The Department of Defense and the private sector can work together to develop a more comprehensive DoD strategy to achieve acquisition goals by being both a better buyer andcustomer. Many issues confront such a strategy which embraces Carter’s sentiment, but we can begin by tackling these five difficult aspects of current acquisition strategy: lack of trust, unproductive process, intellectual property policy, acquisition of commercial items, and profit policy.

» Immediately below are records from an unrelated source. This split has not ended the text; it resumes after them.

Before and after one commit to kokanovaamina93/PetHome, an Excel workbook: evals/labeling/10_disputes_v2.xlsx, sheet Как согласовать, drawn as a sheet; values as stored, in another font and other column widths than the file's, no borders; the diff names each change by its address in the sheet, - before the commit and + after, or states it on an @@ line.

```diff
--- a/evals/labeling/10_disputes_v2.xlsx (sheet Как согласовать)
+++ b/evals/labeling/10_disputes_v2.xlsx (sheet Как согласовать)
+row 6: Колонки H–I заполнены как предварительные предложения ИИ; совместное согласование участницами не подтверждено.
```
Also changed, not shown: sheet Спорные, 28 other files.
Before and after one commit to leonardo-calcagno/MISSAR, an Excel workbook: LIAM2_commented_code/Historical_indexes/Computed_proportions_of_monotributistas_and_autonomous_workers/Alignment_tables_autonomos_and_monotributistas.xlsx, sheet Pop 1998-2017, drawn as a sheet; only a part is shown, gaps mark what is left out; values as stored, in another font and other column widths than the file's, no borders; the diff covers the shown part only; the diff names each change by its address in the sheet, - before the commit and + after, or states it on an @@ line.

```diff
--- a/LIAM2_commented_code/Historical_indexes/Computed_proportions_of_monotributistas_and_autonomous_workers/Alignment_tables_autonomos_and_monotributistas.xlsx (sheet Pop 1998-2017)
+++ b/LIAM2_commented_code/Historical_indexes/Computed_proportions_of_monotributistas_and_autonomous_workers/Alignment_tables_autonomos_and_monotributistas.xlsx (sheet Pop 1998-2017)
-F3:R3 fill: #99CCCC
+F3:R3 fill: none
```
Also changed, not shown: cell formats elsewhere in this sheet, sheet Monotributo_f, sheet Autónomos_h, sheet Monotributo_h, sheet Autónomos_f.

The indispensable ingredient. The 2005 Defense Performance Assessment admits the current acquisition system is based on lack of trust. This drives predictable behavior and erection of protection on both sides of a contract, and it’s a barrier to partnership. Lack of trust is expensive, consuming tremendous resources in unproductive process better directed to delivery of actual equipment and service to the warfighter. Despite headlines about imagined fraud, waste and abuse, these things are as a practical matter extremely rare. The 1986 Packard Commission understood “The nation’s defense programs lose far more too inefficient procedures than to fraud and dishonesty. The truly costly problems are those of overcomplicated organization and rigid procedure, not avarice or connivance.” If we are to achieve the revolutionary improvement in acquisition reform so elusive these past decades, we must establish an environment of trust both in the indispensable, patriotic private sector and the professionalism and judgment of DoD’s acquisition workforce.
More than just consuming limited resources, the acquisition system drives so much time and cost into defense systems that product technology can become obsolete before being fielded, or makes them cost more than they need to, or pushes so much cost into the programs that they ultimately fall into irrelevance and cancellation.
For 40 years, Pratt & Whitney has been manufacturing F100 engines and components and each year it must renegotiate prices for each one. After building 180 C-17 aircraft, the bulk of the Air Force fleet, Boeing was obliged to submit sixty-three thousand pages of data in a subsequent buy. Are these role model examples for the protection of the taxpayer’s interests? I suggest instead they are great opportunities for common sense and tremendous savings in time and treasure. Suppose for example that for mature products and services, we simply allow alternate buys at base price plus agreeable government economic indices. How many of the 150,000 acquisition professionals in AT&L, and how many in industry can be freed up with such a simple change and their resources applied to other critical tasks or to the straining budget?
Rep. Thornberry is tackling this problem. “One of the reasons things have gotten so bogged down in bureaucracy is that we’ve tried to paperwork away all risk … Over and over again, I heard that program managers and industry are forced to manage the process rather than manage the programs.”